ECS 210 Blog

Reading Response #1 

Kumashiro: Against Common Sense: Teaching and Learning Toward Social Justice

After reading this article on “common sense” by Kumashiro, my understanding of common sense has differed than previously. This article really helps the reader understand that common sense primarily has to do with where you are from, your background, your community, even the way you are raised. Simply, every body’d common sense will be different because every body’s background is different. In the text, the author travels halfway across the world to become a teacher in Nepal, he quickly realized that their common is much different than someone’s from North America. Simply because of the living conditions they are accustomed to in Nepal. The example I really liked that the author used was the part where one of the students brought up a stick to be used to punish another student by hitting them with it. Just that simple gesture proves how different our way of life is compared to those in Nepal.

That thought then leads me back to my future teaching. In my career I am 100% sure that I will encounter dozens, if not hundreds of students that come from different backgrounds and societies as of those in the text. This reading definitely reminds me that as an educator I need to be mindful of others backgrounds and the differences that we may or may not have grown up in. As an educator it is my goal to be diverse in the classroom and be able to connect with each student no matter where they come from and no matter what conditions they have grown up in. This wont be a simple task, but I do believe it is an achievable one.

 

Reading Response #2

Smith 2000: Curriculum theory and practice.

Four Models of curriculum described in the article are:

  1. Curriculum as a body of knowledge to be transmitted.
  2. Curriculum as an attempt to achieve certain ends in students – product.
  3. Curriculum as process.
  4. Curriculum as praxis.

In my experience, I would say that all of these models of curriculum were present during my youth in schools.  From the beginning, curriculum has always been looked at as what we are going to learn throughout the year as students. Which is true, but this idea can be expanded, and that is where the product and process approach come into play. Thankfully, growing up in sports teams environment I already had a good understanding of the difference between product and process approach. In simple terms, product approach means that the educator only looks at the final outcome of the student that he/she is teaching. Whereas the process approach has a strong focus on HOW the knowledge is being passed down, so basically the events leading up to the final product. Unfortunately, the product approach was prominent in my own schooling experience. I can think of countless times where I was given an assignment and a due date with absolutely no explanation or guidance in the assignment. This type of thing has its place but I would argue that it is taken advantage of too much. Luckily, I was able to get by with these methods as a student, but these types of assignments are based under the impression that every student can receive and retain information at the same pace. In other words, slower learners were either behind the due date or the assignment was not up to standard. This type of learning makes it impossible for the slower learners or students with disabilities to complete the assignment up to standard. However, it does teach the student independence through figuring things out on they’re own. For those reasons I much prefer the process approach in a classroom setting, especially for younger years. I also prefer the process of learning much more because it gives the student the ability to go at a pace in which is more suitable for them. This will allow the student to understand the material much stronger. Not only will the student understand material stronger but he/she will also get the opportunity to learn more than just what the teacher is telling them.

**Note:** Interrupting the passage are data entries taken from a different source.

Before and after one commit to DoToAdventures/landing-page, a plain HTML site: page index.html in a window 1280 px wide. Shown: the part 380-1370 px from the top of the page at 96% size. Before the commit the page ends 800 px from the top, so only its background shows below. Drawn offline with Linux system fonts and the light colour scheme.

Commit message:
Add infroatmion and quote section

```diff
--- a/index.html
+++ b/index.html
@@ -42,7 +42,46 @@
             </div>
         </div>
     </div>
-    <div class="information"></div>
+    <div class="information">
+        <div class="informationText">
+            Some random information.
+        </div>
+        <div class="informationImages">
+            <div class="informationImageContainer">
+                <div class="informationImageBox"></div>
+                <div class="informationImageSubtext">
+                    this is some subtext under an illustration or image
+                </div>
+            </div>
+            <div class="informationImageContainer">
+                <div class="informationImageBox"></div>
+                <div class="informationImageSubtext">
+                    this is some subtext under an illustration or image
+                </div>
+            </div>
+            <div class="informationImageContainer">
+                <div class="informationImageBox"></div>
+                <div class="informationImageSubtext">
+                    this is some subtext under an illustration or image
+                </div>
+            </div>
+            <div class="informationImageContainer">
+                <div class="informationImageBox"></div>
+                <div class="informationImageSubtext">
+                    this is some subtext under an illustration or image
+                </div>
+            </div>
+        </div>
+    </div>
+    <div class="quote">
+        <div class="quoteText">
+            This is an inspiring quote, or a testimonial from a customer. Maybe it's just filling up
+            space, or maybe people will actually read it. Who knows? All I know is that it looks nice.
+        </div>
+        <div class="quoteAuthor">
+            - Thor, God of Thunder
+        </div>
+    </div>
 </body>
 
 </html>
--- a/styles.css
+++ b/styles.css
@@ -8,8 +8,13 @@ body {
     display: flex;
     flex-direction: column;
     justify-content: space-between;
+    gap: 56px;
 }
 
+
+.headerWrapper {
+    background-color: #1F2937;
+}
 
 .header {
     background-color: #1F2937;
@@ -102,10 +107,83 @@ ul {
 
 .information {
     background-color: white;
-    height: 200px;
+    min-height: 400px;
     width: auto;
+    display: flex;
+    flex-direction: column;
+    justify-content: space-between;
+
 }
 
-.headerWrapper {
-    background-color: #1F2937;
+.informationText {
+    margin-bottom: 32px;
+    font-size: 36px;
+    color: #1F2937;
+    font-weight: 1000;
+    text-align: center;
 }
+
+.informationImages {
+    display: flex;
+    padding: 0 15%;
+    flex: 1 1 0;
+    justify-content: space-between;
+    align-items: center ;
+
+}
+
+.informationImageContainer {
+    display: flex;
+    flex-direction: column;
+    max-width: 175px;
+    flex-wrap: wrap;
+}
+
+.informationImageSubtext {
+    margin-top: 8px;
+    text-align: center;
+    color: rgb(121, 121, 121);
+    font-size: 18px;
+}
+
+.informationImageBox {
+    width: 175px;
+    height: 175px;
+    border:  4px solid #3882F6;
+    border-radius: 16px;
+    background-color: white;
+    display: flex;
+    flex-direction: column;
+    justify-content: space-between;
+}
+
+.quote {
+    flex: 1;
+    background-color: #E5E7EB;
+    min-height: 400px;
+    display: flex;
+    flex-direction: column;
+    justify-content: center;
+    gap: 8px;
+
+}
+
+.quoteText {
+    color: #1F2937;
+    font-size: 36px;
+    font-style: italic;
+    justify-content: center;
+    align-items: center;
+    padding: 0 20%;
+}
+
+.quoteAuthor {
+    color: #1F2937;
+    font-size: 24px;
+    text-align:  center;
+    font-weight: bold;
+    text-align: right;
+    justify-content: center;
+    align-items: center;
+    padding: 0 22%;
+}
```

Reading Response #3

Disability –

For this assignment I have decided to choose a topic on which will be very familiar in every body’s teaching career. Disability is something we as educators will see a lot of in our classrooms and it is important to know how to go about giving these children the same education as the rest of the kids who will not  need the extra help. There are tons of scholars and research articles done on this topic that will be mentioned through out, most of these will talk about inclusion and integration, focusing on strengths and identifying the weaknesses, as well as giving adaption strategies that will suit this student’s needs to give the student the same education as every body else.

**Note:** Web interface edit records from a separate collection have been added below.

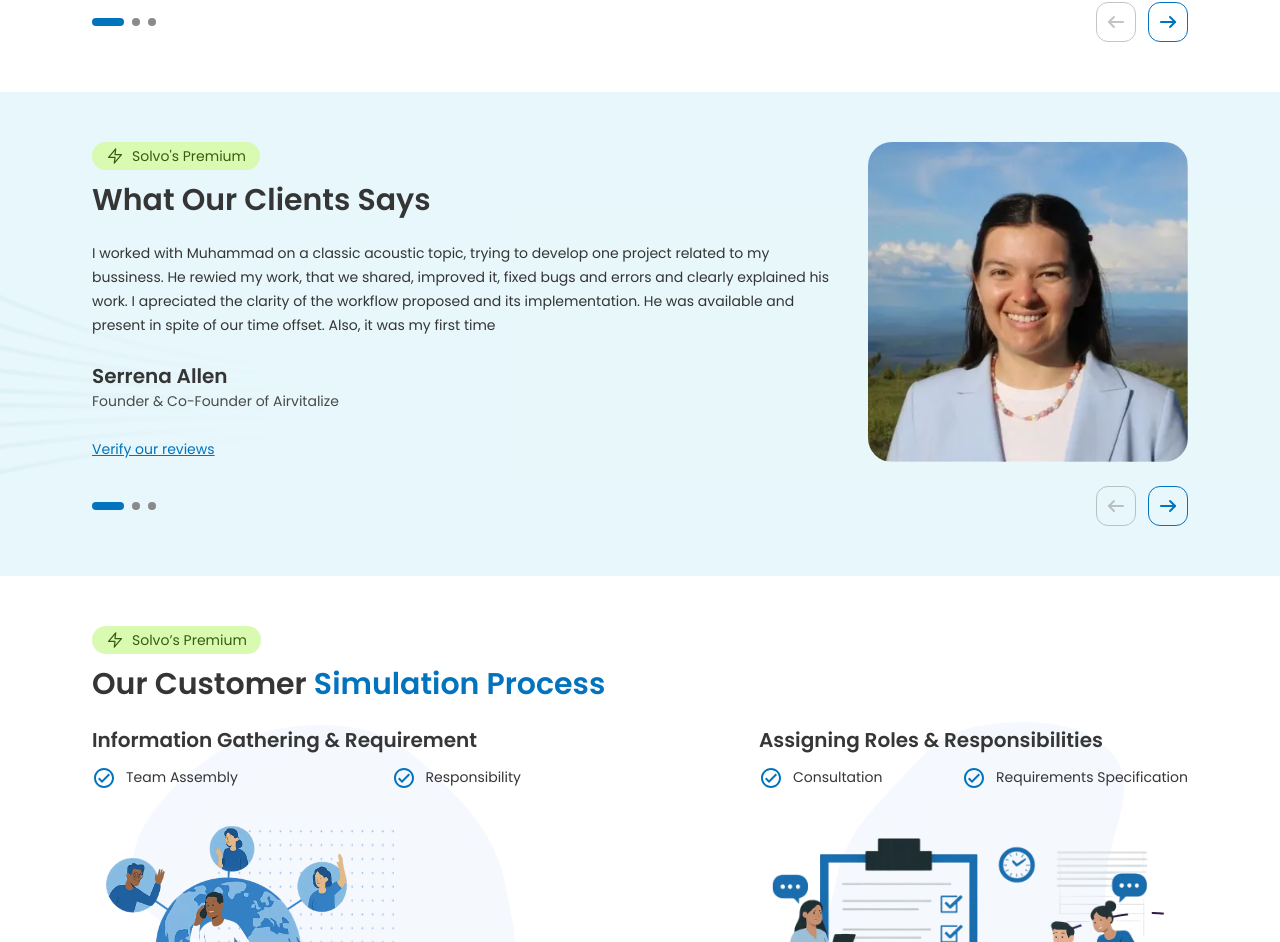
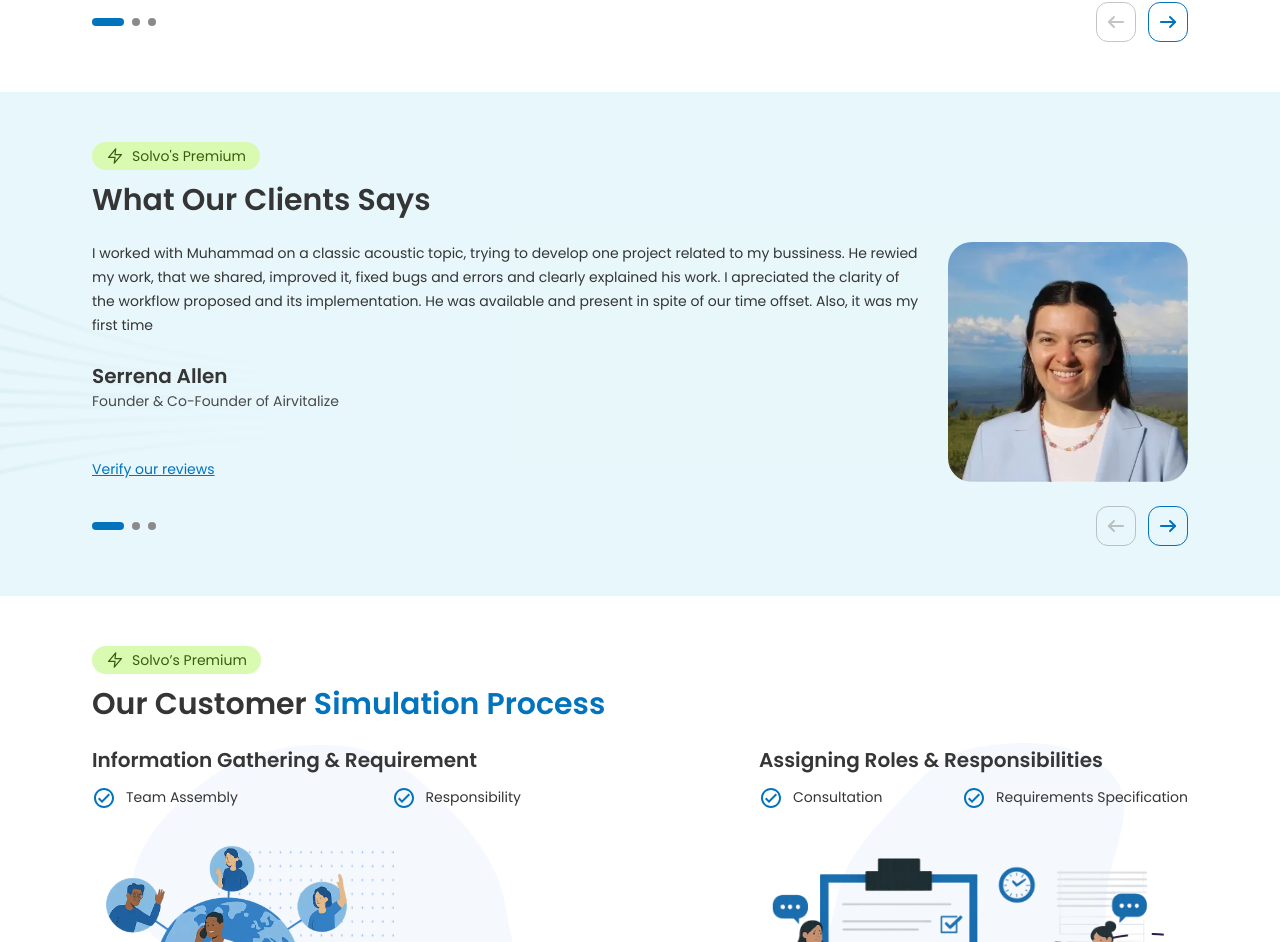
Before and after one commit to Maheerali-pk/solvo, a Next.js app: page / in a window 1280 px wide. Shown: the part 2582-3524 px from the top of the page. Built offline with nearby package versions, Linux system fonts and the light colour scheme.

Commit message:
Verify our reviews is taken out of the swiper

```diff
--- a/app/components/ClientReviewItem.tsx
+++ b/app/components/ClientReviewItem.tsx
@@ -1,6 +1,7 @@
 import Image from "next/image";
 import { IClientReview } from "../helpers/data";
 import GreenBadge from "./GreenBadge";
+import Link from "next/link";
 
 interface ClientReviewItemProps {
   data: IClientReview;
@@ -8,23 +9,11 @@ interface ClientReviewItemProps {
 
 const ClientReviewItem: React.FC<ClientReviewItemProps> = ({ data }) => {
   return (
-    <div className="flex flex-col gap-6 w-full sm:px-side-space">
+    <div className="flex flex-col gap-6 w-full sm:px-side-space h-[15rem] sm:h-auto">
       <div className="flex flex-row items-stretch gap-6 w-full">
         {/* Left Content */}
         <div className="flex flex-col gap-6 flex-1">
           {/* Badge and Title */}
-          <div className="flex flex-col gap-3">
-            {/* Badge */}
-            <GreenBadge
-              icon={data.badgeIcon}
-              text={data.badgeText}
-            ></GreenBadge>
-
-            {/* Title */}
-            <h2 className="text-[1.875rem]  text-text-gray font-semibold font-poppins">
-              {data.title}
-            </h2>
-          </div>
 
           {/* Review Text */}
           <div className="flex flex-col items-end">
@@ -47,16 +36,10 @@ const ClientReviewItem: React.FC<ClientReviewItemProps> = ({ data }) => {
 
             {/* Verify Link */}
           </div>
-          <a
-            href={data.verifyLink}
-            className="text-base underline text-primary-blue font-normal font-poppins hover:underline sm:hidden"
-          >
-            {data.verifyLinkText}
-          </a>
         </div>
 
         {/* Right Image */}
-        <div className="relative sm:hidden flex-shrink-0 w-[20rem] h-auto">
+        <div className="relative sm:hidden flex-shrink-0 h-[15rem] w-[15rem]">
           <Image
             src={data.image}
             alt={data.clientName}
--- a/app/components/ClientReviewsSection.tsx
+++ b/app/components/ClientReviewsSection.tsx
@@ -8,6 +8,8 @@ import { allClientReviews } from "../helpers/data";
 import ClientReviewItem from "./ClientReviewItem";
 import Slider from "./Slider";
 import ReviewsSlider from "./ReviewsSlider";
+import GreenBadge from "./GreenBadge";
+import Link from "next/link";
 
 interface ClientReviewsSectionProps {}
 
@@ -61,6 +63,18 @@ const ClientReviewsSection: React.FC<ClientReviewsSectionProps> = () => {
             className="absolute  -translate-y-[309px] left-0 h-[950px] w-[675px] object-contain -translate-x-2/3"
           /> */}
           {/* Swiper Container */}
+          <div className="flex flex-col gap-3 sm:px-side-space">
+            {/* Badge */}
+            <GreenBadge
+              icon={"/images/zap-icon.svg"}
+              text="Solvo's Premium"
+            ></GreenBadge>
+
+            {/* Title */}
+            <h2 className="text-[1.875rem]  text-text-gray font-semibold font-poppins">
+              What Our Clients Says
+            </h2>
+          </div>
 
           <div className="w-full">
             <Swiper
@@ -107,10 +121,28 @@ const ClientReviewsSection: React.FC<ClientReviewsSectionProps> = () => {
             alt="Client Reviews Background"
             className="absolute  -translate-y-[309px] left-0 h-[950px] w-[675px] object-contain -translate-x-2/3"
           />
+          <div className="flex flex-col gap-3 ">
+            {/* Badge */}
+            <GreenBadge
+              icon={"/images/zap-icon.svg"}
+              text="Solvo's Premium"
+            ></GreenBadge>
+
+            {/* Title */}
+            <h2 className="text-[1.875rem]  text-text-gray font-semibold font-poppins">
+              What Our Clients Says
+            </h2>
+          </div>
           {/* Swiper Container */}
-          <div className="w-full">
+          <div className="w-full relative">
+            <Link
+              href="/verify-reviews"
+              className="text-base absolute bottom-0 underline text-primary-blue font-normal font-poppins hover:underline sm:hidden"
+            >
+              Verify our reviews
+            </Link>
             <Swiper
-              spaceBetween={0}
+              spaceBetween={30}
               slidesPerView={1}
               onSwiper={setMobileSwiperInstance}
               onSlideChange={handleMobileSlideChange}
```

Inclusion and Integration can sometimes be mistaken as having the same meaning, however, inclusion and integration have substantially different meanings. Inclusion means that a person with a disability has the same rights, access and choices as everyone else in a community. Where as integration is incorporating into a society or an organisation of different groups. Inclusion is every person’s right, no matter the circumstance, so it is crucial that us as educators have policies that will encourage inclusion in our classrooms. According to Marta Tienda in the article “Inclusion: Promoting Integration in Higher Education” Integration is not an automatic by-product of campus diversity; therefore, to harness the benefits of diverse student bodies, institutional leaders must pursue deliberate strategies that promote inclusion. ( Tienda, 2013 ) This quote by Marta should help us as the “institutional leaders” understand how important it is that we have an inclusive & integrative setting in our classrooms. As well as us having to pursue strategies that promote this inclusion to further the learning of these students with exceptionalities.

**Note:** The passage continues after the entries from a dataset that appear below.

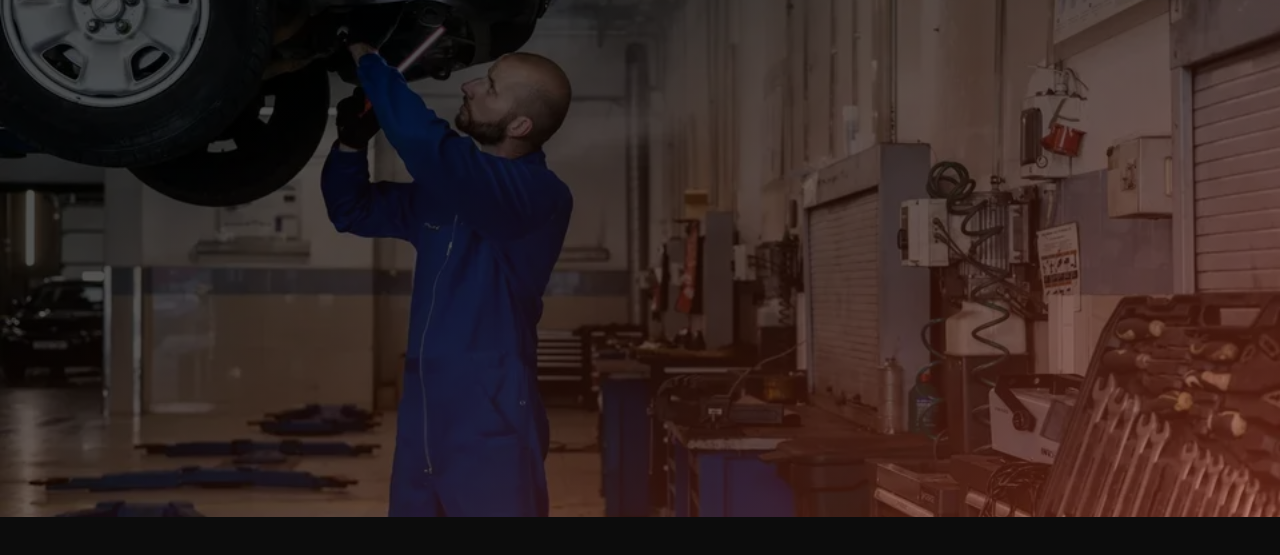
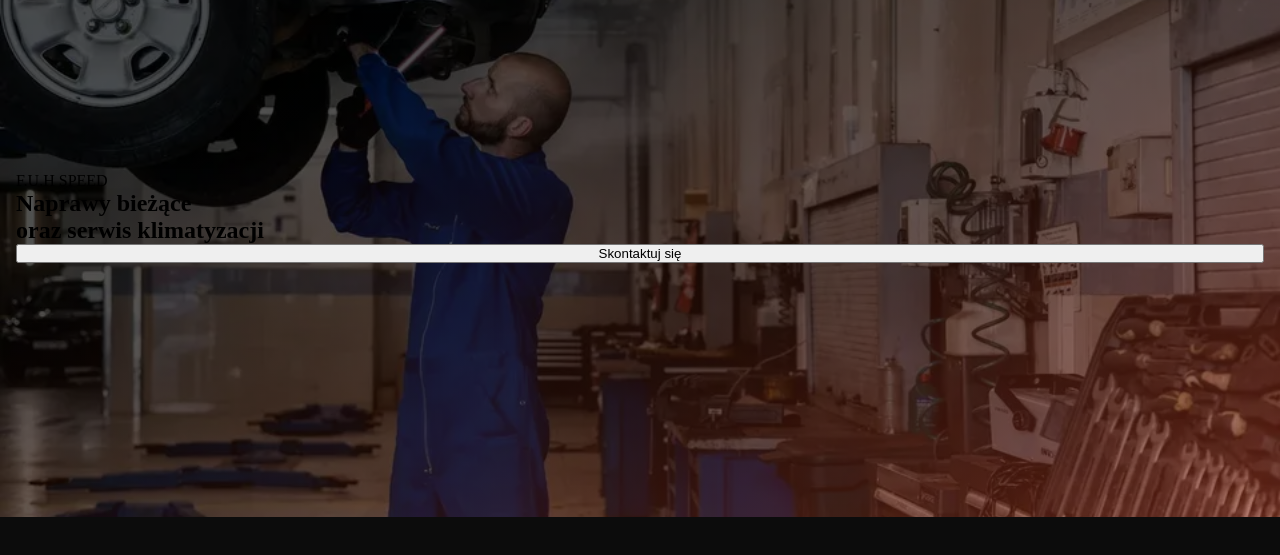
Before and after one commit to Kuba1507/FHU_Speed, a website: page index.html in a window 1280 px wide. Shown: the part 83-638 px from the top of the page. Drawn offline with Linux system fonts and the light colour scheme.

Commit message:
created html for welcome section

```diff
--- a/index.html
+++ b/index.html
@@ -39,7 +39,11 @@
     <main>
         <section class="section welcome">
             <div class="wrapper">
-
+                <div class="welcome-box">
+                    <p class="welcome-box-decor">F.U.H SPEED</p>
+                    <h1 class="main-heading">Naprawy bieżące<br>oraz serwis klimatyzacji</h1>
+                    <button class="welcome-box-cta">Skontaktuj się</button>
+                </div>
             </div>
             <div class="welcome__shadow"></div>
             <div class="welcome__gradient"></div>
--- a/src/sass/_main.scss
+++ b/src/sass/_main.scss
@@ -143,6 +143,10 @@ main {
 		padding: 3em 1em;
 	}
 
+	.main-heading {
+		color: black;
+	}
+
 	.welcome {
 		position: relative;
 		height: 600px;
@@ -151,21 +155,33 @@ main {
 		background-size: cover;
 		background-repeat: no-repeat;
 
-		&__shadow {
-			position: absolute;
-			top: 0;
-			right: 0;
-			bottom: 0;
-			left: 0;
-			background-color: rgba(0, 0, 0, 0.3);
+		.wrapper {
+			position: relative;
+			height: 100%;
+			z-index: 1;
 		}
 
+		&-box {
+			display: flex;
+			flex-direction: column;
+			justify-content: center;
+			height: 100%;
+		}
+
+		&__shadow,
 		&__gradient {
 			position: absolute;
 			top: 0;
 			right: 0;
 			bottom: 0;
 			left: 0;
+		}
+
+		&__shadow {
+			background-color: rgba(0, 0, 0, 0.3);
+		}
+
+		&__gradient {
 			background: rgb(0, 0, 0);
 			background: linear-gradient(
 				152deg,
```
Also changed, not shown: dist/css/style.min.css.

Learning from Place:

What examples of Reinhabitation & Decolonization do you see in the article?

Advertisements